Task brief: Report all lines of the records that contain "history".

Material provided section start

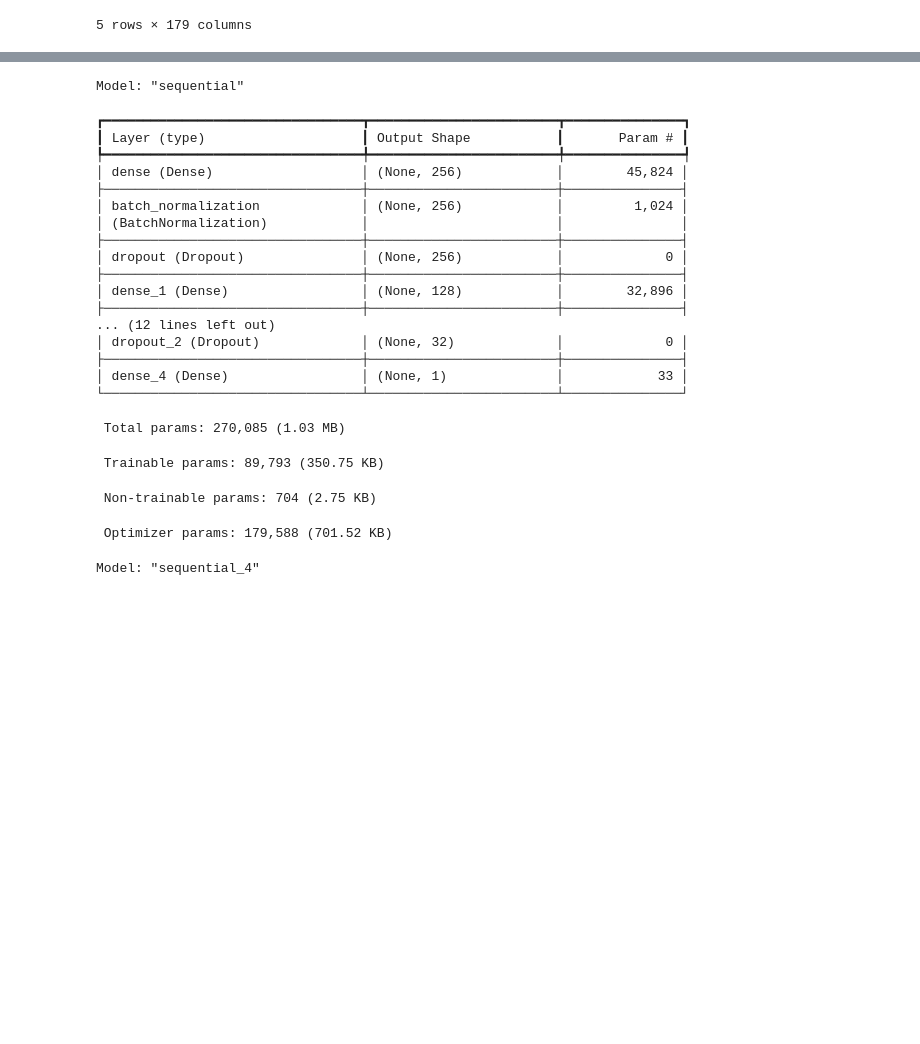
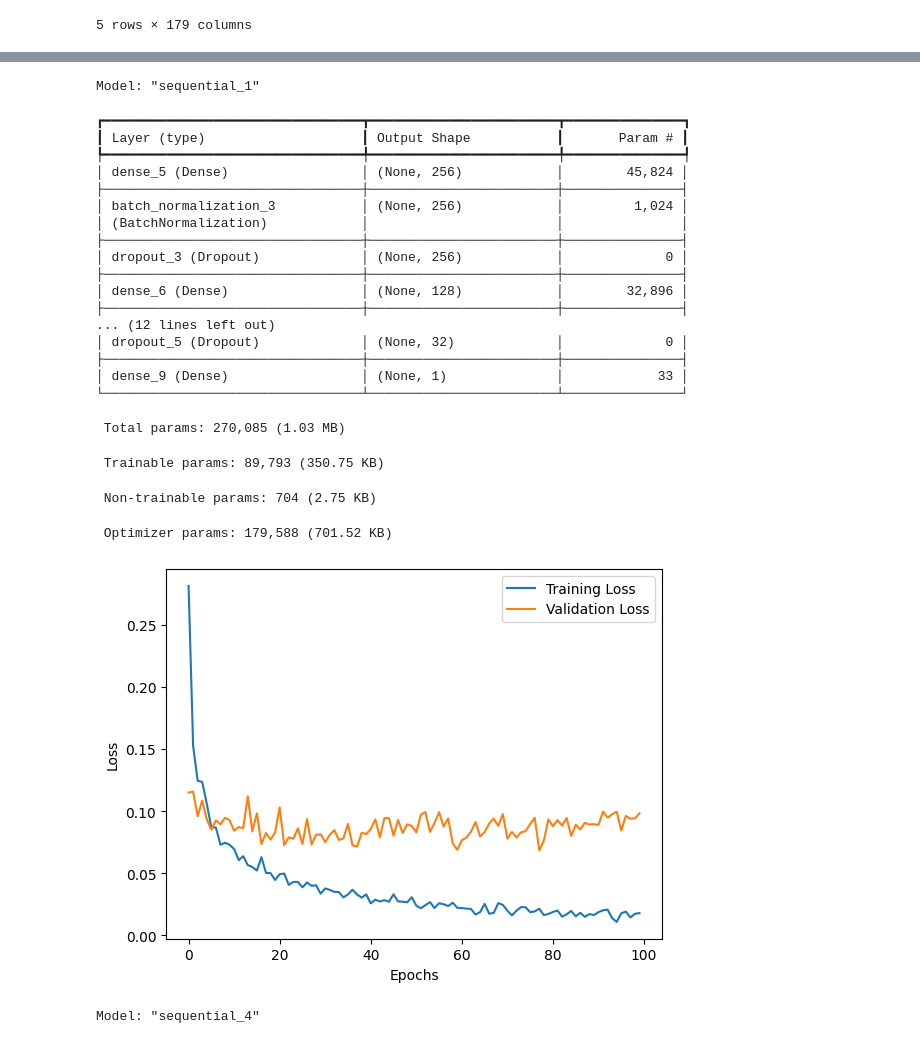
Before and after one commit to sprasha09/BME450-EpilepticSeizureRecognition, a Jupyter notebook: SeizureDetection_project.ipynb, the cells around one changed output, grey strips where cells are left out. Drawn from its saved outputs; the diff is of its cells as text; code cells hidden in the pictures; blank space fills up the shorter version.

Commit message:
training and validation loss diagram added to ann model

```diff
--- a/SeizureDetection_project.ipynb
+++ b/SeizureDetection_project.ipynb
@@ -221,5 +221,13 @@ model.compile(optimizer='adam', loss='binary_crossentropy', metrics=['accuracy']
 history = model.fit(X_train, y_train, epochs=100, batch_size=32, validation_split=0.2)
 
 model.summary()
+
+# Plot the loss function
+plt.plot(history.history['loss'], label='Training Loss')
+plt.plot(history.history['val_loss'], label='Validation Loss')
+plt.xlabel('Epochs')
+plt.ylabel('Loss')
+plt.legend()
+plt.show()
 # %% [output]
 Epoch 1/100
@@ -242,25 +250,26 @@ Epoch 100/100
-Model: "sequential"
+Model: "sequential_1"
 ┏━━━━━━━━━━━━━━━━━━━━━━━━━━━━━━━━━┳━━━━━━━━━━━━━━━━━━━━━━━━┳━━━━━━━━━━━━━━━┓
 ┃ Layer (type)                    ┃ Output Shape           ┃       Param # ┃
 ┡━━━━━━━━━━━━━━━━━━━━━━━━━━━━━━━━━╇━━━━━━━━━━━━━━━━━━━━━━━━╇━━━━━━━━━━━━━━━┩
-│ dense (Dense)                   │ (None, 256)            │        45,824 │
+│ dense_5 (Dense)                 │ (None, 256)            │        45,824 │
 ├─────────────────────────────────┼────────────────────────┼───────────────┤
-│ batch_normalization             │ (None, 256)            │         1,024 │
+│ batch_normalization_3           │ (None, 256)            │         1,024 │
 │ (BatchNormalization)            │                        │               │
 ├─────────────────────────────────┼────────────────────────┼───────────────┤
-│ dropout (Dropout)               │ (None, 256)            │             0 │
+│ dropout_3 (Dropout)             │ (None, 256)            │             0 │
 ├─────────────────────────────────┼────────────────────────┼───────────────┤
-│ dense_1 (Dense)                 │ (None, 128)            │        32,896 │
+│ dense_6 (Dense)                 │ (None, 128)            │        32,896 │
 ├─────────────────────────────────┼────────────────────────┼───────────────┤
 ... (12 lines left out)
-│ dropout_2 (Dropout)             │ (None, 32)             │             0 │
+│ dropout_5 (Dropout)             │ (None, 32)             │             0 │
 ├─────────────────────────────────┼────────────────────────┼───────────────┤
-│ dense_4 (Dense)                 │ (None, 1)              │            33 │
+│ dense_9 (Dense)                 │ (None, 1)              │            33 │
 └─────────────────────────────────┴────────────────────────┴───────────────┘
  Total params: 270,085 (1.03 MB)
  Trainable params: 89,793 (350.75 KB)
  Non-trainable params: 704 (2.75 KB)
  Optimizer params: 179,588 (701.52 KB)
+[figure, added]
 # %%
 # Model 2: LSTM (errors)
 df2 = df.copy()
```
Also changed, not shown: parts of 5 cells of this notebook.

Material provided section end

Response area:
 history = model.fit(X_train, y_train, epochs=100, batch_size=32, validation_split=0.2)
+plt.plot(history.history['loss'], label='Training Loss')
+plt.plot(history.history['val_loss'], label='Validation Loss')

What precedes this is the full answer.